As the Iraq election process is drawn out by a recount, Prime Minister Nouri al-Maliki faces a fresh challenge over allegations of torture on his watch. He dismissed an HRW report, saying detainees bruised themselves to fake torture evidence.
Palestinian passive resistance protests are gaining favor with some West Bank politicians and the public. But unlike Gandhi's followers, militancy and stone throwing remain deeply ingrained.
Iranian President Mahmoud Ahmadinejad is set to attend the Non-Proliferation Treaty conference next week in New York. Sanctions have slowed – but not arrested – Iran's nuclear program.
At a remote Iraq-Iran border post, US forces watch Iranians watch them. Iran's spy drones circle overhead. But there are plans to make this border crossing a new gateway for tourism between the two countries.
Facing a US-led push for fresh Iran nuclear sanctions within weeks, Tehran has launched a diplomatic counteroffensive aimed at smaller UN players who will vote on the issue. Brazilian leaders are in Tehran today.
The retrial of Egyptian real estate tycoon Talaat Moustafa began Monday in what many see as a test of Egyptian justice. In the first trial, Moustafa was convicted of paying $2 million to hire an assassin to kill Lebanese pop star Suzanne Tamim. That verdict was thrown out by a judge recently.
At an Istanbul fashion show befitting Paris or Milan, Islamic clothing designers show off apparel for women that combines modesty with high fashion.
Jerusalem City councilman Meir Margalit says the prime minister's office has put a de facto freeze on new building in East Jerusalem and meetings to approve such projects have ceased. He sees that as a sign Israel is ready to restart Palestinian peace talks.
US Ambassador Christopher Hill today expressed concern that nearly two months after the Iraq election, a government has not been formed. Complicating the drawn-out process, Iraqi officials today disqualified two winning candidates.
As Yemen confronts the Arab world's poorest economy and an increasingly active Al Qaeda branch, security concerns such as today's suicide bomb stymie international aid workers seeking to help the country.

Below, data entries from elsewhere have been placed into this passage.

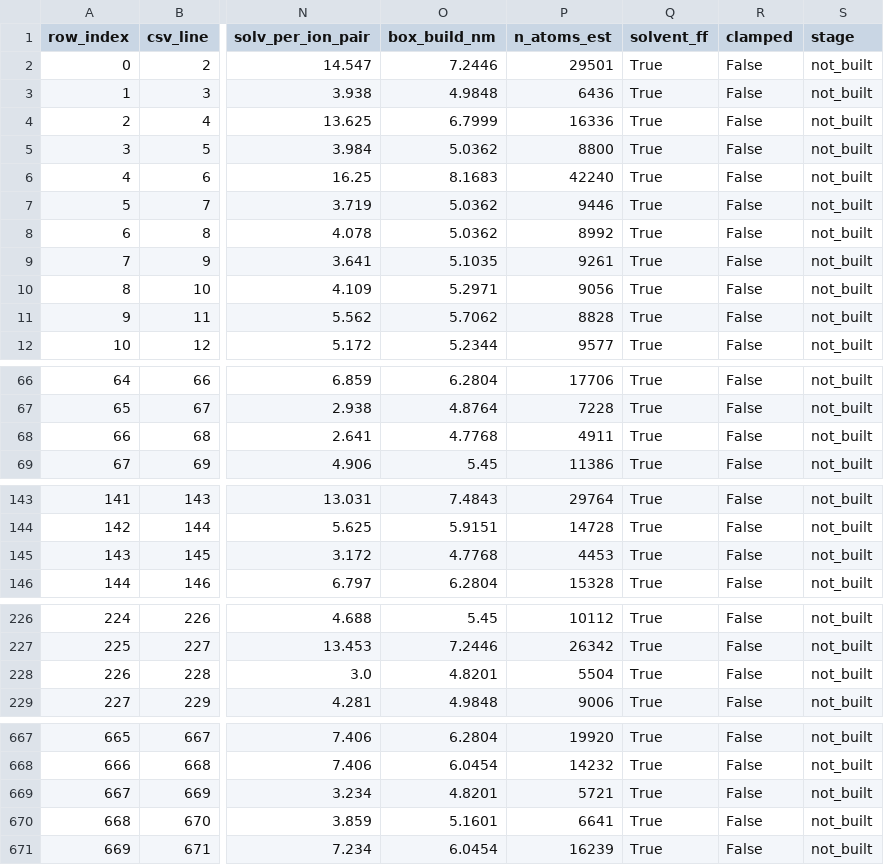
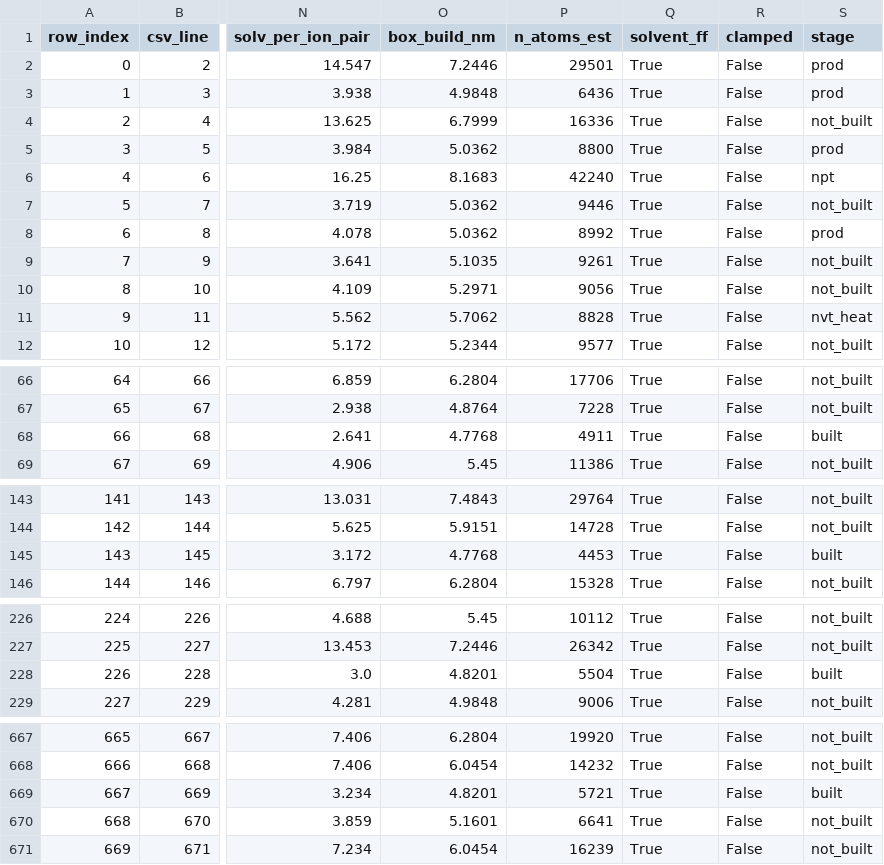
Before and after one commit to stanage/li-na-md, a CSV file: MD/ht2000/index/run_manifest.csv, drawn as a sheet; only a part is shown, gaps mark what is left out; the diff covers the shown part only; the diff names each change by its address in the sheet, - before the commit and + after, or states it on an @@ line.

Commit message:
Add maintain.sh, one command for the manual steps
Four scripts had no caller: build_run_manifest.py, collect_results.py,
campaign_status.py and archive_to_box.py. That is by design -- the first
three rewrite shared index files, and running them per-run from three
concurrent lanes would have three processes writing one CSV; the fourth
needs outbound internet, which compute nodes do not have. But it left the
campaign quietly producing stale indexes and an empty Box folder unless
someone remembered four separate commands.

maintain.sh runs all four in order under a flock, so two invocations
cannot race on results.csv. Everything it does is read-only with respect
to the run directories, so it is safe while the lanes are working.

  ./maintain.sh            refresh indexes, show status, upload
  ./maintain.sh --prune    ... and free the uploaded trajectories
  ./maintain.sh --no-box   local bookkeeping only, safe on a compute node

Deliberately does not resubmit. The auto-chain is deferred until the
first 36 h segment has run.

archive_to_box.py: stop reporting shutil.disk_usage of the scratch mount.
That is the whole shared filesystem -- it printed "247.2 TB used of
354.4 TB", which says nothing about this campaign or the 2 TB per-user
quota it has to fit inside. Report the campaign's own footprint instead.

First real upload verified against Box: 3 runs, 6 objects, 180.616 MiB,
hashes clean.

Not tracked: logs/.maintain.lock and logs/slurm/, which are machine-local
and regenerated. logs/campaign/lane_*.csv is tracked -- it is the only
cumulative record of what ran, and it survives resubmission where slurm
stdout does not.

```diff
--- a/MD/ht2000/index/run_manifest.csv
+++ b/MD/ht2000/index/run_manifest.csv
-S2:S3 (stage): not_built
+S2:S3 (stage): prod
-S5 (stage): not_built
+S5 (stage): prod
-S6 (stage): not_built
+S6 (stage): npt
-S8 (stage): not_built
+S8 (stage): prod
-S11 (stage): not_built
+S11 (stage): nvt_heat
-S68 (stage): not_built
+S68 (stage): built
-S145 (stage): not_built
+S145 (stage): built
-S228 (stage): not_built
+S228 (stage): built
-S669 (stage): not_built
+S669 (stage): built
```
Also changed, not shown: 3 edited cells elsewhere in this file, MD/ht2000/index/results.csv, 5 other files.
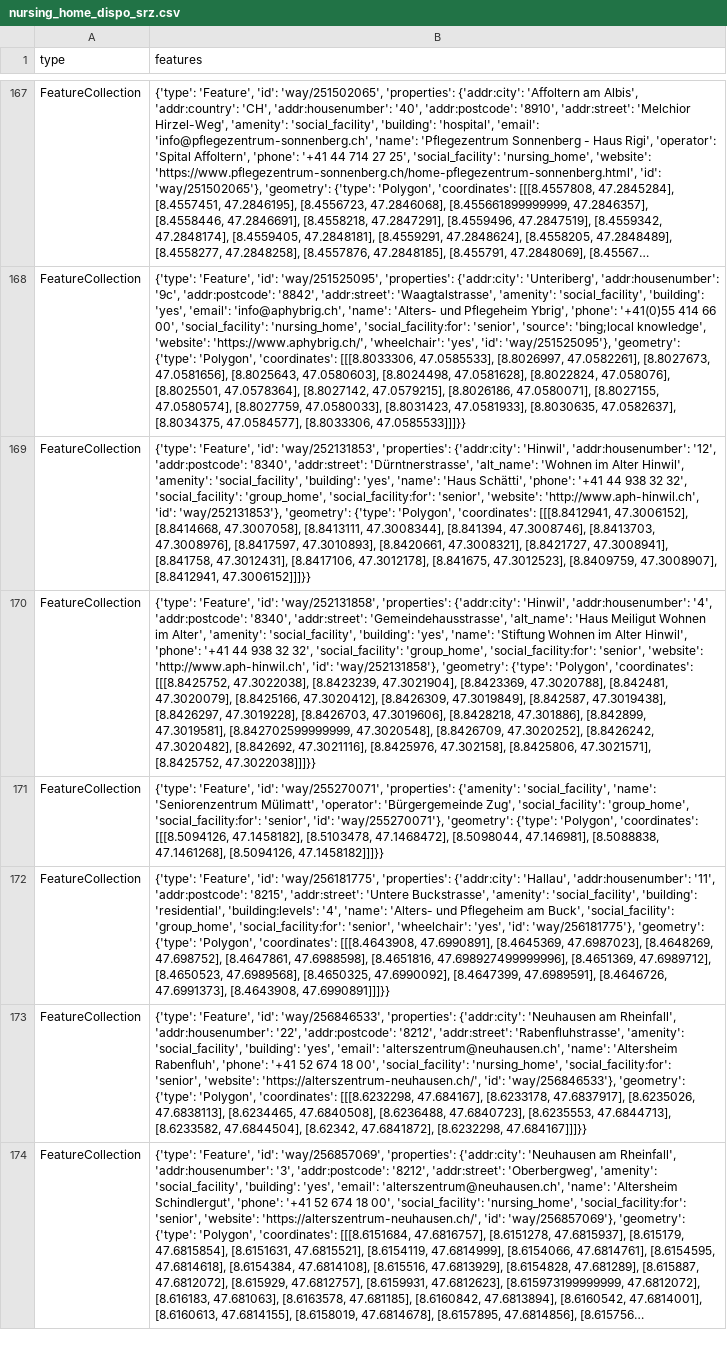
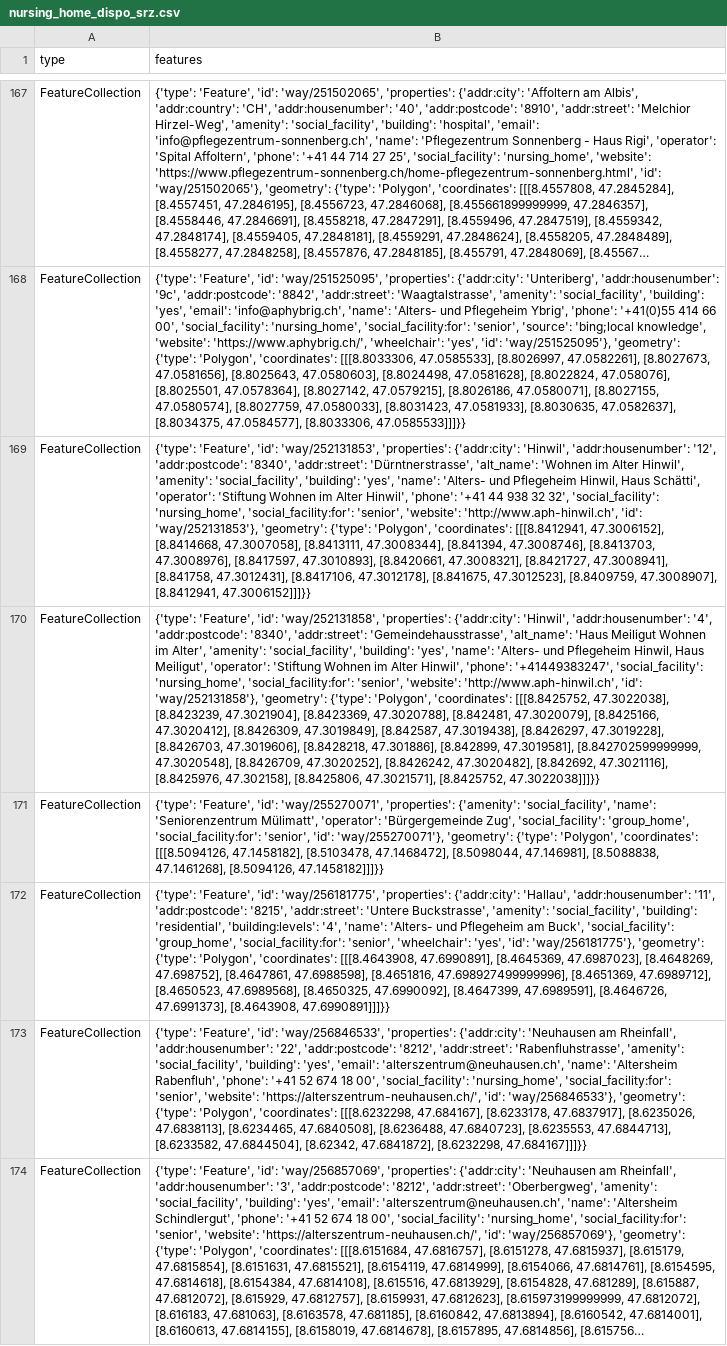
Before and after one commit to chnuessli/elz-data, a CSV file: data/csv/facilities/nursing_home/nursing_home_dispo_srz.csv, drawn as a sheet; only a part is shown, gaps mark what is left out; long unchanged cells end in …; the diff covers the shown part only; the diff names each change by its address in the sheet, - before the commit and + after, or states it on an @@ line.

```diff
--- a/data/csv/facilities/nursing_home/nursing_home_dispo_srz.csv
+++ b/data/csv/facilities/nursing_home/nursing_home_dispo_srz.csv
-B169 (features): …'yes', 'name': 'Haus Schätti', 'phone': '+41 44 938 32 32', 'social_facility': 'group_home', 'social_facility:for': 'senior',…
+B169 (features): …'yes', 'name': 'Alters- und Pflegeheim Hinwil, Haus Schätti', 'operator': 'Stiftung Wohnen im Alter Hinwil', 'phone': '+41 44 938 32 32', 'social_facility': 'nursing_home', 'social_facility:for': 'senior',…
-B170 (features): …'yes', 'name': 'Stiftung Wohnen im Alter Hinwil', 'phone': '+41 44 938 32 32', 'social_facility': 'group_home', 'social_facility:for': 'senior',…
+B170 (features): …'yes', 'name': 'Alters- und Pflegeheim Hinwil, Haus Meiligut', 'operator': 'Stiftung Wohnen im Alter Hinwil', 'phone': '+41449383247', 'social_facility': 'nursing_home', 'social_facility:for': 'senior',…
```
Also changed, not shown: 6 added rows and 3 edited cells elsewhere in this file, data/csv/facilities/nursing_home/nursing_home_kt_zh.csv, data/csv/police_station/police_station_dispo_srz.csv, 5 other files.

The Gaza Strip was conquered by empires that left behind fortresses, alabaster jewelry, and bronze weaponry. Now the impoverished Strip is trying to rein in the black market in ancient treasure and better preserve items often found by chance.
Former UN nuclear chief Mohamed ElBaradei is advocating democratic reforms that could allow him to run in the 2011 presidential election and break Hosni Mubarak's three-decade rule. But voters may not care enough to risk arrest and beatings.
Although Iraqi and US officials say they've severely damaged Al Qaeda in Iraq, a series of new Baghdad bombings reveals the organization may be weaker but is still trying to spark tension between Sunnis and Shiites.
Prime Minister Maliki and others are maneuvering for influence in the wake of the March 7 vote, results of which are being delayed by a recount and investigation of other complaints. Inability to form an effective new Iraq government could further divide the country.
Iran's war games in the Persian Gulf began earlier than usual this year with a display of new attack speed boats and rhetoric.
As US Middle East peace envoy George Mitchell arrived in Israel on Thursday, Prime Minister Benjamin Netanyahu insisted there will be no halt to settlement building in East Jerusalem, even as a far right political ally hinted at some flexibility over a freeze.
Palestinian peace negotiator Saeb Erekat denied reports that Palestinian President Mahmoud Abbas is ailing. But speculation over Abbas' health is a reminder that a change in leadership could throw peace efforts into turmoil.
After the killing this week of the two top leaders of Al Qaeda in Iraq, officials in Baghdad said more important gains have recently been made in dismantling the group's networks.
Iran Foreign Minister Manouchehr Mottaki said Tuesday the Islamic Republic could reconsider a modified version of a nuclear fuel swap plan that it rejected last year. The plan would ship most of its nuclear fuel abroad.
US and Iraqi officials say DNA evidence proves they killed Abu Ayyub al-Masri, the key link between Al Qaeda internationally and its offshoot in Iraq, and Abu Omar al-Baghdadi, the senior Iraqi member of the group. But one analyst is skeptical.